SEBAGO — In my mid-20s, I was terrified to reintegrate myself into society after losing my job and ending up on disability. Even though I was taking my medication for my schizoaffective disorder, it doesn’t control all my symptoms. I don’t have delusions anymore, but I am left with visual and auditory hallucinations. I became very lonely, and I was at a loss as to how I would continue to live the rest of my life. I needed a companion; I desperately wanted a Chihuahua.

I didn’t intend for him to be a service dog. Over the internet, I found a local Chihuahua breeder with a positive reputation. While petting Liam for the first time, I began to open up to the breeder, who told me she had been training Chihuahuas for 33 years.

She was very easy to talk to, so I told her about my journey with mental illness and why I wanted a dog at this point in my life. She asked me what I was still struggling with on a daily basis. I told her that I was annoying my boyfriend. She laughed.

I explained that I was constantly asking him either “Did you hear that?” or “Did you see that?” to get a reality check on the low-level hallucinations that my medicine still doesn’t completely control. As you can imagine, it was creating a lot of stress in our home. I was also paranoid about being home alone and going out alone, and I was self-conscious about my possible behaviors.

The breeder asked if I would consider working with her to train Liam to help me. I immediately thought of hugs, kisses and unconditional love – which are all wonderful – but I didn’t know what else she could train Liam to do for me. She said she had ideas that she had never tried before and asked if I would be willing to work on creating a Chihuahua miracle. She didn’t ask for a penny.

How could I resist? I worked with her for two years twice a week, and during the second year, my therapist even agreed to join us. This was the opportunity of a lifetime.

We trained Liam in basic obedience and then slowly shifted to the individually tailored tasks that could help me with my daily life.

It wasn’t an easy process, but after a lot of work by all of us (Liam most of all), Liam now assists me in ways I never thought possible. I’ll lightly tap his shoulder with two fingers and then ask him either “Did you hear that?” or “Did you see that?” If he did, he will put one paw forward; if he did not, he will lie down.

Super amazing, right? I had no idea a dog could do this. This seemingly basic task changes the way I live my life every day.

He has become my barometer for reality. I don’t have to ask the people closest to me a thousand times a day about a possible hallucination. I don’t have to be scared and wake someone up in the middle of the night. My paranoia has decreased drastically. I’m not scared to be home alone and I’m not scared to go out alone, because he is always there supporting me.

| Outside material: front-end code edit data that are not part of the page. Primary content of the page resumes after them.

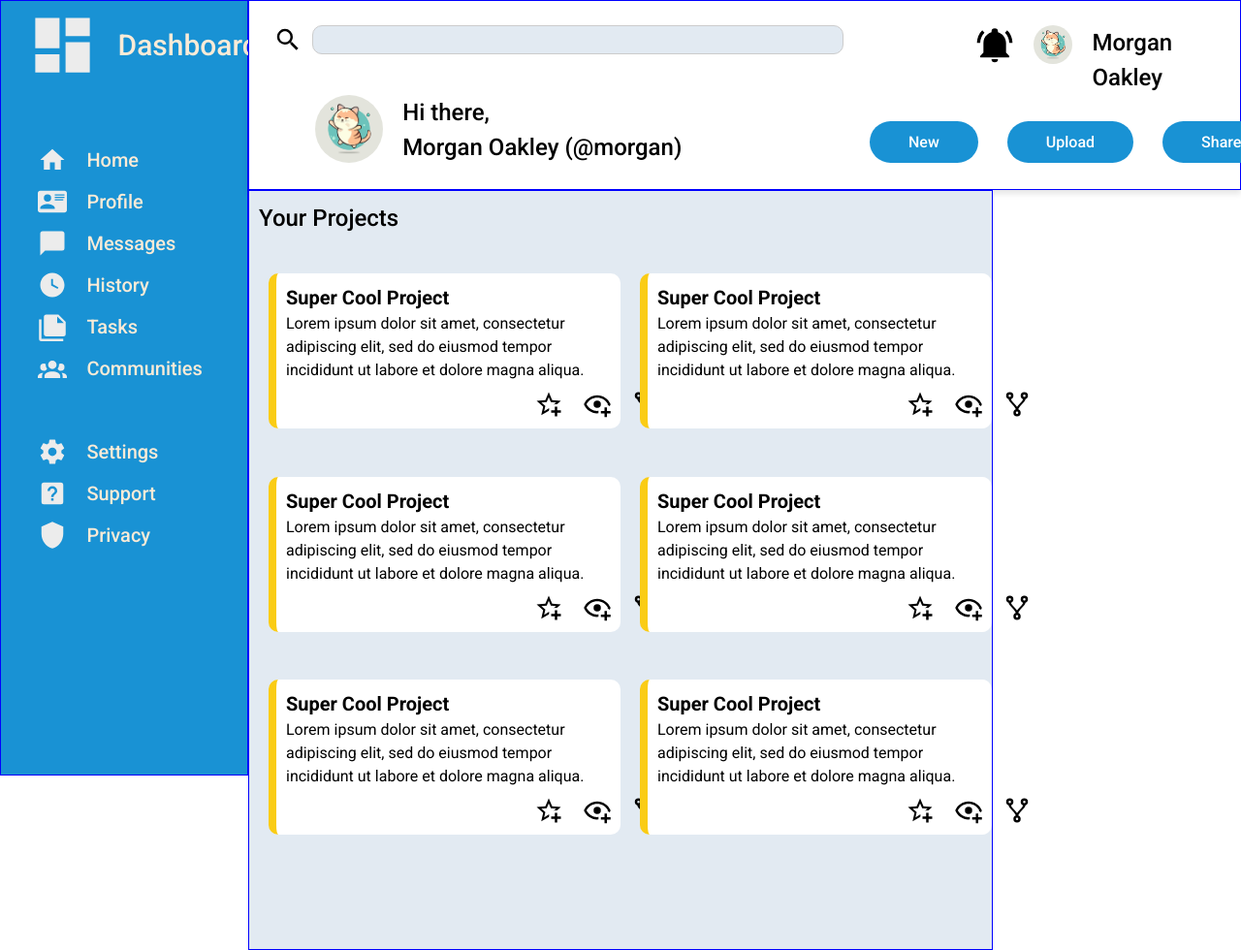
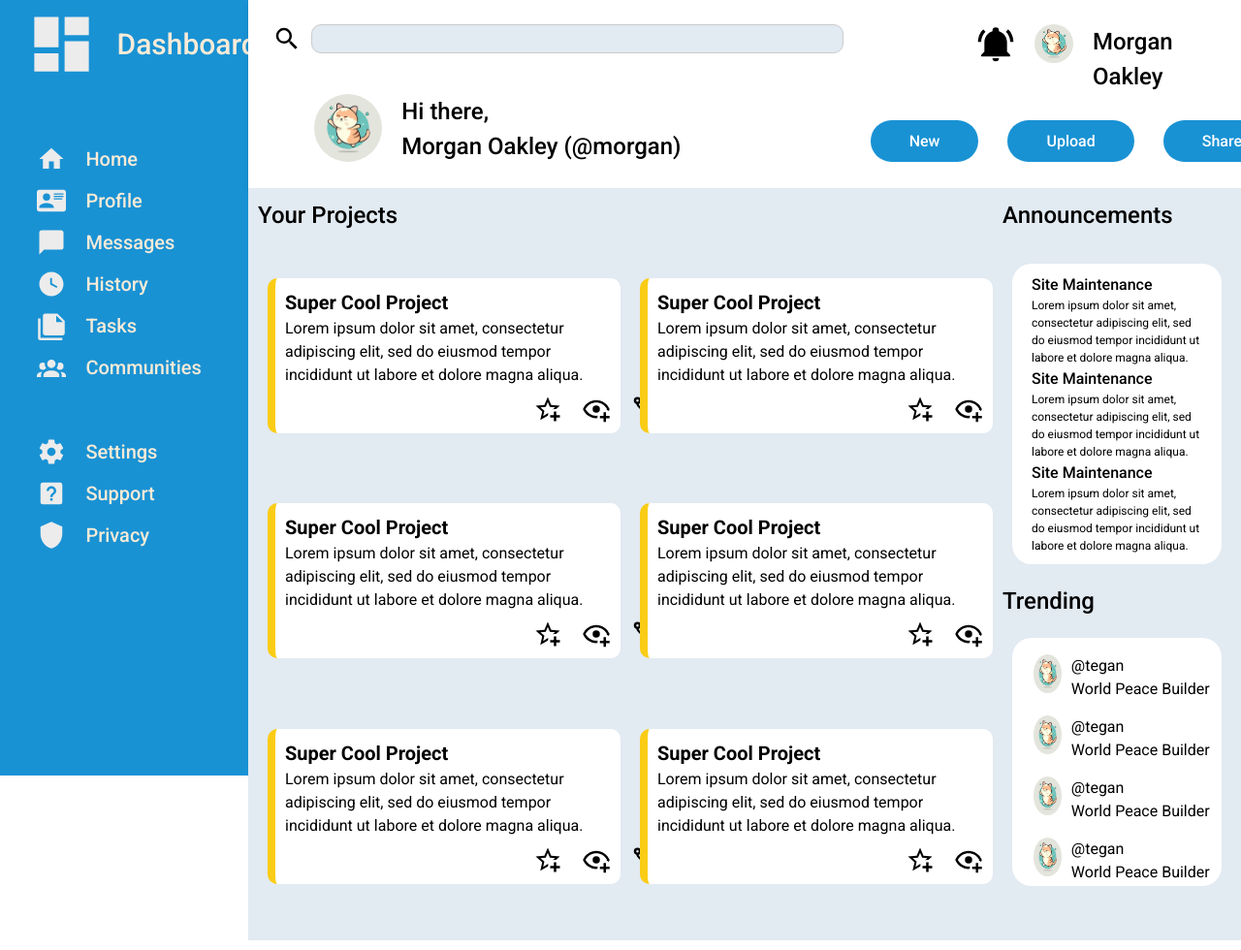
Before and after one commit to bakuretsuu/admin-dashboard, a plain HTML site: page index.html in a window 1280 px wide. Shown: the top 980 px of the page at 97% size. Drawn offline with Linux system fonts and the light colour scheme.

Commit message:
completed bottom right

```diff
--- a/index.html
+++ b/index.html
@@ -113,19 +113,54 @@
                     </div>
                 </div>
             </div>
+        </div>
+        <div class="announcementTrending">
             <div class="announcements">
-               <div class="announcement1"></div>
-               <div class="announcement2"></div>
-               <div class="announcement3"></div>
+                <div class="announcementHeader">Announcements</div>
+                <div class="announcementContent">
+                    <div class="announcement">
+                        <div class="announcementTitle">Site Maintenance</div>
+                        <div class="announcementText">Lorem ipsum dolor sit amet, consectetur adipiscing elit, sed do eiusmod tempor incididunt ut labore et dolore magna aliqua.</div>
+                    </div>
+                    <div class="announcement">
+                        <div class="announcementTitle">Site Maintenance</div>
+                        <div class="announcementText">Lorem ipsum dolor sit amet, consectetur adipiscing elit, sed do eiusmod tempor incididunt ut labore et dolore magna aliqua.</div>
+                    </div>
+                    <div class="announcement">
+                        <div class="announcementTitle">Site Maintenance</div>
+                        <div class="announcementText">Lorem ipsum dolor sit amet, consectetur adipiscing elit, sed do eiusmod tempor incididunt ut labore et dolore magna aliqua.</div>
+                    </div>
+                </div>
             </div>
             <div class="trending">
-               <div class="trending1"></div>
-               <div class="trending2"></div>
-               <div class="trending3"></div>
-               <div class="trending4"></div>
+                <div class="trendingHeader">Trending</div>
+                <div class="trendingContent">
+                <div class="trendingUser">
+                        <img src="./images/cute-cat-icon-vector-illustration_840648-24.avif">
+
+                        <div class="username">@tegan</div>
+                        <div class="usertitle">World Peace Builder</div>
+                </div>
+                <div class="trendingUser">
+                    <img src="./images/cute-cat-icon-vector-illustration_840648-24.avif">
+                        <div class="username">@tegan</div>
+                        <div class="usertitle">World Peace Builder</div>
+                </div>
+                <div class="trendingUser">
+                    <img src="./images/cute-cat-icon-vector-illustration_840648-24.avif">
+                        <div class="username">@tegan</div>
+                        <div class="usertitle">World Peace Builder</div>
+                </div>
+                <div class="trendingUser">
+                    <img src="./images/cute-cat-icon-vector-illustration_840648-24.avif">
+                        <div class="username">@tegan</div>
+                        <div class="usertitle">World Peace Builder</div>
+                </div>
             </div>
+            </div>
+        </div>
 
-        </div>
+
     </div>
 </body>
 </html>
--- a/style.css
+++ b/style.css
@@ -53,10 +53,6 @@
   #root, #__next {
     isolation: isolate;
   }
-.container > * {
- background-color: lightblue;
-  border: 1px solid blue;
-}
 
 body{
   font-family: 'Roboto';
@@ -265,3 +261,90 @@ body{
   flex-direction: row;
   gap: 20px;
 }
+
+
+.announcementTrending{
+  grid-column: 5 / 6;
+  grid-row: 2 / -1;
+  display: grid;
+  grid-template-rows: 1fr 1fr;
+  background-color: #e2eaf2;
+}
+
+.announcements{
+  grid-row: 1 / 2;
+  display: grid;
+  grid-template-rows: 20% 80%;
+}
+
+.announcementHeader{
+  font-size: 1.5rem;
+  font-weight: 500;
+  margin: 10px 0 0 10px;
+}
+
+.announcementContent{
+  background-color: white;
+  border-radius: 20px;
+  margin-left: 20px;
+  margin-right: 20px;
+  padding: 10px 0 10px 0;
+
+  display: grid;
+  grid-template-rows: repeat(3, 1fr);
+  align-items: center;
+}
+
+.announcementTitle{
+  font-weight: 500;
+  font-size: 1rem;
+}
+
+.announcement{
+  margin-left: 20px;
+  margin-right: 20px;
+  font-size: 0.75rem;
+}
+
+.trending img{
+  height: 40px;
+  border-radius: 50%;
+}
+
+.trendingHeader{
+  font-size: 1.5rem;
+  font-weight: 500;
+  margin: 20px 0 0 10px;
+}
+
+.trendingContent{
+  background-color: white;
+  border-radius: 20px;
+  margin-left: 20px;
+  margin-right: 20px;
+  margin-top: 20px;
+
+  padding: 2px;
+
+  display: grid;
+  grid-template-rows: repeat(4, 1fr);
+  align-items: center;
+}
+
+.trendingUser{
+  display: grid;
+  grid-template-columns: 15% 85%;
+  grid-template-rows: 1fr 1fr;
+  margin-left: 20px;
+  margin-top: 15px;
+
+}
+
+.trendingUser img{
+  grid-column: 1 / 2;
+  grid-row: 1 / 3;
+}
+
+.username, .usertitle{
+  margin-left: 10px;
+}
```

I continue to bring Liam, my Chihuahua, everywhere I go. I am a public speaker for three separate mental health speaker bureaus in Maine. He can be quite the attraction. It is as if we have an invisible leash connection at all times.He just turned 7 years old, so we are in a fantastic rhythm together. He is still happy and healthy.

His little 6-pound frame has changed my life. I am not scared anymore, and my relationships are stronger and healthier than ever before. He has helped me so much to reintegrate into society. He is my best and most loyal friend.